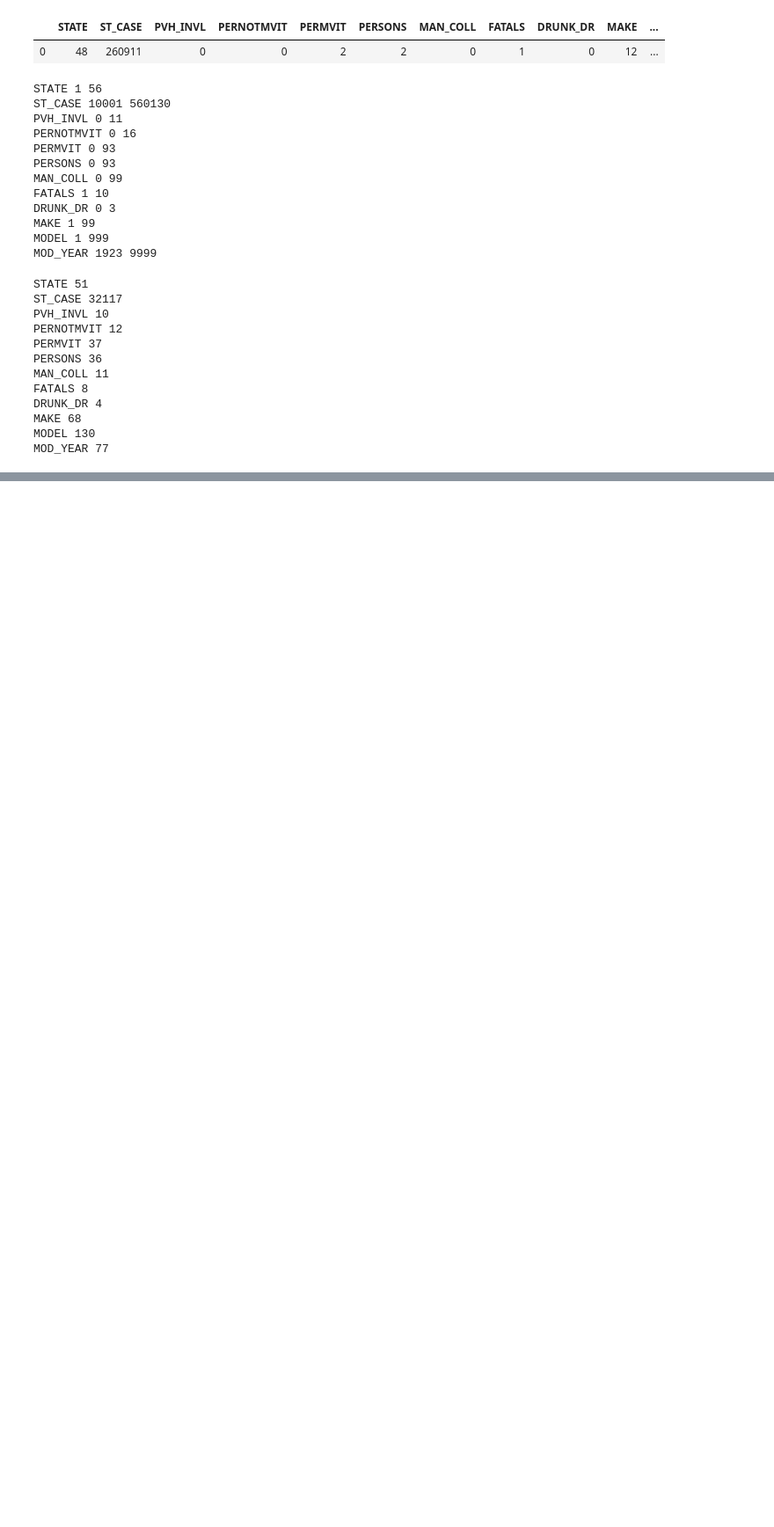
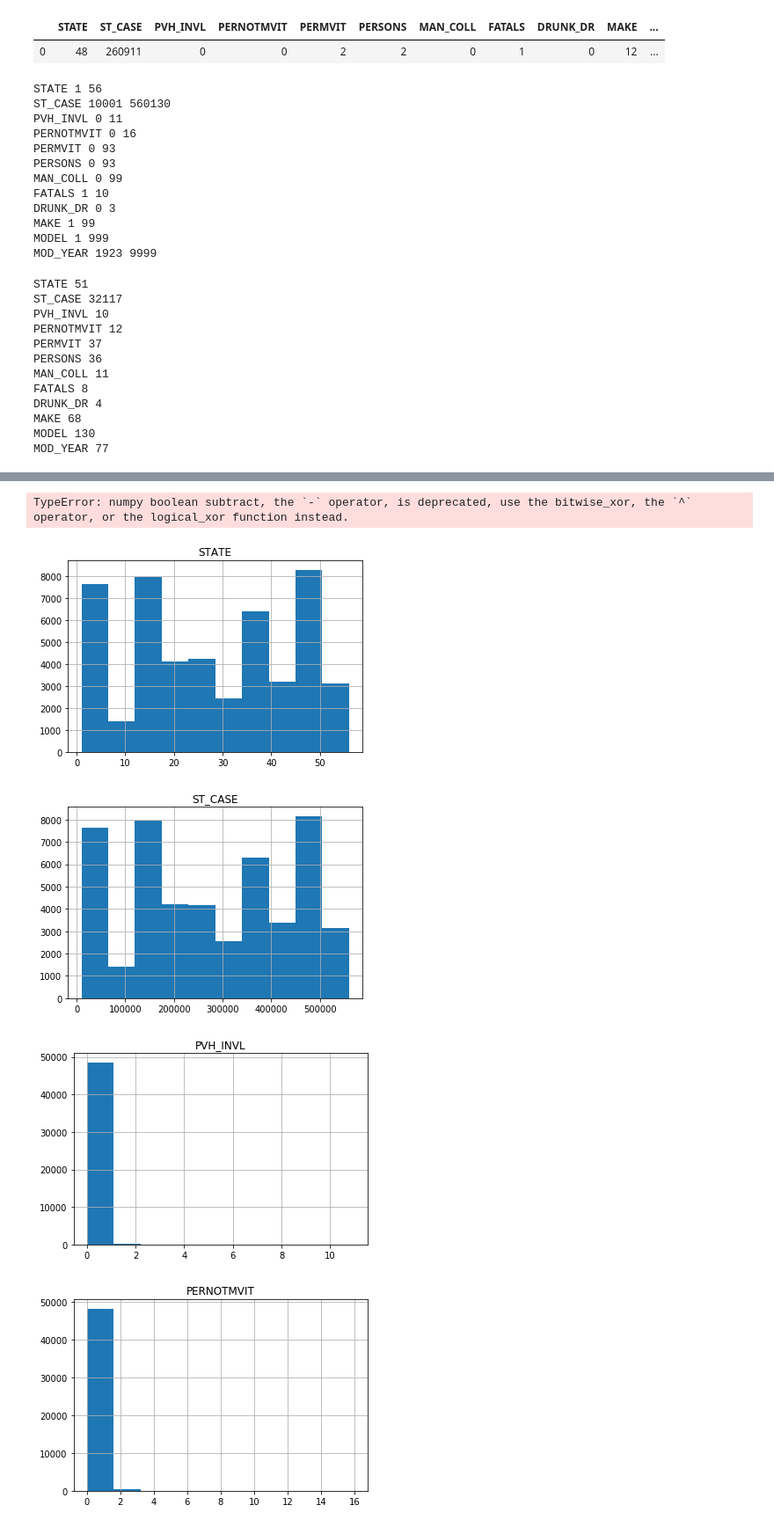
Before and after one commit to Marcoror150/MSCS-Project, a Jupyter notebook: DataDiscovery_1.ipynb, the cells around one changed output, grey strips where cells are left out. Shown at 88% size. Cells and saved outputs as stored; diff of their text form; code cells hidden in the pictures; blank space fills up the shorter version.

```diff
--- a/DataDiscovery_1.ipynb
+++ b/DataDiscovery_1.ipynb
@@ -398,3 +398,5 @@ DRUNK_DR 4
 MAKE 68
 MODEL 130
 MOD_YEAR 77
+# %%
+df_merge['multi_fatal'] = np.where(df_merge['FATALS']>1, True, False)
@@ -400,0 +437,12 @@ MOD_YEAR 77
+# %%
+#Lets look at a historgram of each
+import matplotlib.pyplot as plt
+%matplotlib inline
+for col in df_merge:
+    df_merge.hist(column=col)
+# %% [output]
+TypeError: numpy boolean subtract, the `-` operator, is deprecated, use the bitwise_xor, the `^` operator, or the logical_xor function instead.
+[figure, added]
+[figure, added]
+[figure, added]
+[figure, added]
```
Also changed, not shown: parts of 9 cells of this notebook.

* * *

--- Exercise description ---
Each line in the listing above that includes "ipynb" is to be copied.

--- Written solution ---
Before and after one commit to Marcoror150/MSCS-Project, a Jupyter notebook: DataDiscovery_1.ipynb, the cells around one changed output, grey strips where cells are left out. Shown at 88% size. Cells and saved outputs as stored; diff of their text form; code cells hidden in the pictures; blank space fills up the shorter version.
--- a/DataDiscovery_1.ipynb
+++ b/DataDiscovery_1.ipynb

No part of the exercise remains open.